_EXERCISE_
Find the string "Task" in the data, and copy out each line that has it.

_EXCERPTED DATA_
== Segment start ==

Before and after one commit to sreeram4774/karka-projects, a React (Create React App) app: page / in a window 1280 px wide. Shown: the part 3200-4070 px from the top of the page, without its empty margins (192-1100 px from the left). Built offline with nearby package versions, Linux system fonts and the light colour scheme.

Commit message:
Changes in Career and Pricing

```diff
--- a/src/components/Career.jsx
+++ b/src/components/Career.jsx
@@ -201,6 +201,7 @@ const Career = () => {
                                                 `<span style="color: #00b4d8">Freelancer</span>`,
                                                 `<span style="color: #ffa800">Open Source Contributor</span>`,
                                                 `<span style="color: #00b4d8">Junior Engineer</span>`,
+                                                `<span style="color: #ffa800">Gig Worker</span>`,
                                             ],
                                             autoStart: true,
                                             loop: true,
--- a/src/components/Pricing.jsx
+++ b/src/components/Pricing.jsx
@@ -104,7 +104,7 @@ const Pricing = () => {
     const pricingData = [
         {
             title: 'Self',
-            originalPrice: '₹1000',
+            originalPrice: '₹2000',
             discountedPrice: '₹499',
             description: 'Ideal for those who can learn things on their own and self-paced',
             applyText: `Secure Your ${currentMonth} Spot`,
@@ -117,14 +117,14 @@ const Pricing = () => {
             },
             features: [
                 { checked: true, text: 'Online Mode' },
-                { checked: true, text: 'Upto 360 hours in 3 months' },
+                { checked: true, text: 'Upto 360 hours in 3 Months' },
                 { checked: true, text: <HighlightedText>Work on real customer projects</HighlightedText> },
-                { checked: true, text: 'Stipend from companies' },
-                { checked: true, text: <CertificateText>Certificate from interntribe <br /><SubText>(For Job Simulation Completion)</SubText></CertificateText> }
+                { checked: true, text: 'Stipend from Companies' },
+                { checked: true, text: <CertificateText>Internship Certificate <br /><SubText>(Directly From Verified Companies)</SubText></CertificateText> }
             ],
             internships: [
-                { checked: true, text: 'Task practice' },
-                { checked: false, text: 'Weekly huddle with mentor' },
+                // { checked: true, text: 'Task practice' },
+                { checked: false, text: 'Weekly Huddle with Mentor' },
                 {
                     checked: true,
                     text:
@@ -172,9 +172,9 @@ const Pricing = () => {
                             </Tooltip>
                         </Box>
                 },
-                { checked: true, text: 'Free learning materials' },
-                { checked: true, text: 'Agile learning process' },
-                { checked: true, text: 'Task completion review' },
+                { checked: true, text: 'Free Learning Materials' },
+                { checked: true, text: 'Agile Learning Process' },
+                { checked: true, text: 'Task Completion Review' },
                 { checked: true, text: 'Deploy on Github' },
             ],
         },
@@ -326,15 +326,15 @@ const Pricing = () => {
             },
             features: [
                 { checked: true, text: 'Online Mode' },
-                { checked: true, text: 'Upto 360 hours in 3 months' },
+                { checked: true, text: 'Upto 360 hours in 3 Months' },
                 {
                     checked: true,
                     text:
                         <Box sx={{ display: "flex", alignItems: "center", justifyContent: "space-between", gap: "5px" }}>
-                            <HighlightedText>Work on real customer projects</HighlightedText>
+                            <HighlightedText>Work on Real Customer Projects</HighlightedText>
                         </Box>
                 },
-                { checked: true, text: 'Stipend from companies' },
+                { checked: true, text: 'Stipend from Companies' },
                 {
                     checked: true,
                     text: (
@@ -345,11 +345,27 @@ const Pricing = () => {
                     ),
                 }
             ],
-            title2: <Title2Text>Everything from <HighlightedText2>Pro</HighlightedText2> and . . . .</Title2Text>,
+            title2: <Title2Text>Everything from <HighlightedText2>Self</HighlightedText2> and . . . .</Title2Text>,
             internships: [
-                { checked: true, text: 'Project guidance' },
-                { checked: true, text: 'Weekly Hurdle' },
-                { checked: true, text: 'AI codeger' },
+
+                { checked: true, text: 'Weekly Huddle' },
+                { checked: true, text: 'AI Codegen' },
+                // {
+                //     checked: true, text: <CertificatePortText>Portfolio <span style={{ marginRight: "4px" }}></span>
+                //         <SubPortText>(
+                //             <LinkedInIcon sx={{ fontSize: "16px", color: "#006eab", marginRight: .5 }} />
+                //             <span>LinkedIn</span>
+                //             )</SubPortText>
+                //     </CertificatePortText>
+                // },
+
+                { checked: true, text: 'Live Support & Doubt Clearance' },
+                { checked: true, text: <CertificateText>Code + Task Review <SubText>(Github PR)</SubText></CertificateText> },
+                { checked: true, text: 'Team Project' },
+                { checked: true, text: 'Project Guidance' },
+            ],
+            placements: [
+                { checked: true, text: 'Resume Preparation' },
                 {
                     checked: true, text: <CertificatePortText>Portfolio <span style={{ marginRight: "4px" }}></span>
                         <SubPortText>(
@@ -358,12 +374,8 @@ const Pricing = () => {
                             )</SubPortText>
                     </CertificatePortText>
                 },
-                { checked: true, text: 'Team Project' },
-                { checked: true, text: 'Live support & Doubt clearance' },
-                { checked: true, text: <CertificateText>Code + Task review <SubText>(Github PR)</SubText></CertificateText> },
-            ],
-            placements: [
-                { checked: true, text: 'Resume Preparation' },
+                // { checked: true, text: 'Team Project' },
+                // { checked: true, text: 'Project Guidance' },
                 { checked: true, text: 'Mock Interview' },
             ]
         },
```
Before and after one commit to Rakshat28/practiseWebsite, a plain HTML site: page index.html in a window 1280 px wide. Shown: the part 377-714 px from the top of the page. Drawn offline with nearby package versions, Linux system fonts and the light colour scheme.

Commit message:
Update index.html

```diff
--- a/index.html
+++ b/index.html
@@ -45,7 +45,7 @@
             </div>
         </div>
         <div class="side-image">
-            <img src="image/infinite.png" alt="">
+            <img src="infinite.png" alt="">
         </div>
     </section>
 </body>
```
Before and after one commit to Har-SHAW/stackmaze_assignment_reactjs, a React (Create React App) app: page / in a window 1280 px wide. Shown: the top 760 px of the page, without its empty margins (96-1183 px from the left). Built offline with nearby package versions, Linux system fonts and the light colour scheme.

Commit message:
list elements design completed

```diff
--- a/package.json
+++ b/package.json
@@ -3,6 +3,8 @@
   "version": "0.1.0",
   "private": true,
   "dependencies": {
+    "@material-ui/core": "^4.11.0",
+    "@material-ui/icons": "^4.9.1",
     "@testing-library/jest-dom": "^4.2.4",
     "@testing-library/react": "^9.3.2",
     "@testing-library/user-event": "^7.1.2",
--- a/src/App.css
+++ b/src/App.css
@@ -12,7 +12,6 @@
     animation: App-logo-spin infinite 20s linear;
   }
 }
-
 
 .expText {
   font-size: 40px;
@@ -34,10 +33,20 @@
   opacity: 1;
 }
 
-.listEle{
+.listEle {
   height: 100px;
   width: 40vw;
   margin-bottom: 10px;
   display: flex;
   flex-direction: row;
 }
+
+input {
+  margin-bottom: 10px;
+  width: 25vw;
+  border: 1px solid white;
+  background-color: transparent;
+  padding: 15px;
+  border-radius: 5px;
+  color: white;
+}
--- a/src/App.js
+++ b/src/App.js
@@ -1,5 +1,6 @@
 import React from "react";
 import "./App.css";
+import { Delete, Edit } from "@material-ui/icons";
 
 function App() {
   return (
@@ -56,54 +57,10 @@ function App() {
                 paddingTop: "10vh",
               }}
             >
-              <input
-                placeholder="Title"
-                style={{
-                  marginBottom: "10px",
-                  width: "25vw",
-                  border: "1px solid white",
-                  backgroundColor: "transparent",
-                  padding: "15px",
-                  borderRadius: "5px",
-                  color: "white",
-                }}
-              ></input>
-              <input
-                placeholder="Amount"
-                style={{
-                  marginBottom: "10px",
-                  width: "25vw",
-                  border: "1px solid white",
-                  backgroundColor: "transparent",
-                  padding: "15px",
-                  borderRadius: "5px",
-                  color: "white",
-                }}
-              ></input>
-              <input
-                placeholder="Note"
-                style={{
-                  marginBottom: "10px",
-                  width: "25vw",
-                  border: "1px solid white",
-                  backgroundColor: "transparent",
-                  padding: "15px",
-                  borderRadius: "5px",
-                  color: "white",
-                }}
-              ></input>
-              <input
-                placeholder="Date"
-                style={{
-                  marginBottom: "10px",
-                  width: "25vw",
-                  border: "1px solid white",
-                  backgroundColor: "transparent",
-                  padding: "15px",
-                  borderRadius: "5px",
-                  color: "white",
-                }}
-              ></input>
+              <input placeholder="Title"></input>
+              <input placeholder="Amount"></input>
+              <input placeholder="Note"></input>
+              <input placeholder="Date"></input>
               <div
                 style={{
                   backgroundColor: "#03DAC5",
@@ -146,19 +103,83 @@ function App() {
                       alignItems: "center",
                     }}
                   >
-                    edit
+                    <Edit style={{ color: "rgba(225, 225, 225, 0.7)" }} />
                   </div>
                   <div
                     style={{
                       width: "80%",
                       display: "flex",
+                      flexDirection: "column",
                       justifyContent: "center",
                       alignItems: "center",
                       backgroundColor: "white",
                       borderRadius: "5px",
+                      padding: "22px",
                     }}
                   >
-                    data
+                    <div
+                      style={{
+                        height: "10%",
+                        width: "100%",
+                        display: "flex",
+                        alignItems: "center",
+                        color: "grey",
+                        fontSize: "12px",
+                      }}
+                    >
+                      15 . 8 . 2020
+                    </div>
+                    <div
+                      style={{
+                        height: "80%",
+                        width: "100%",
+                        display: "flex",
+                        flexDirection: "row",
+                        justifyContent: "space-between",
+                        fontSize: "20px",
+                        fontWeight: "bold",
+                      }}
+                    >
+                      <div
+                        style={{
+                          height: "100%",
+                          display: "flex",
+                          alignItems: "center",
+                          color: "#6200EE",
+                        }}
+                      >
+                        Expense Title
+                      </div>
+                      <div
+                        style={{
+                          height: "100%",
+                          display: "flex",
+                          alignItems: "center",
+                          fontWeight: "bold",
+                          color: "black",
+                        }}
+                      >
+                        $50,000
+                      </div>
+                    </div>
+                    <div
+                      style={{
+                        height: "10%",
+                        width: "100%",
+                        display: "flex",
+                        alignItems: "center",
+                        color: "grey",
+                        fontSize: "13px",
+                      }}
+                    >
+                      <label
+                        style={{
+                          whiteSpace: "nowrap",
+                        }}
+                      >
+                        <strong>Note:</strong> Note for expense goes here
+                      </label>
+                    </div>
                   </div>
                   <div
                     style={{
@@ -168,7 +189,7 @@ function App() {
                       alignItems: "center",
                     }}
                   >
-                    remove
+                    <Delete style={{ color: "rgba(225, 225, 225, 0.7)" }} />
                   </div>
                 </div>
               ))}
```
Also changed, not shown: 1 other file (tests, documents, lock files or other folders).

== Segment end ==

_ANSWER AREA_
-                { checked: true, text: 'Task practice' },
+                // { checked: true, text: 'Task practice' },
-                { checked: true, text: 'Task completion review' },
+                { checked: true, text: 'Task Completion Review' },
+                { checked: true, text: <CertificateText>Code + Task Review <SubText>(Github PR)</SubText></CertificateText> },
-                { checked: true, text: <CertificateText>Code + Task review <SubText>(Github PR)</SubText></CertificateText> },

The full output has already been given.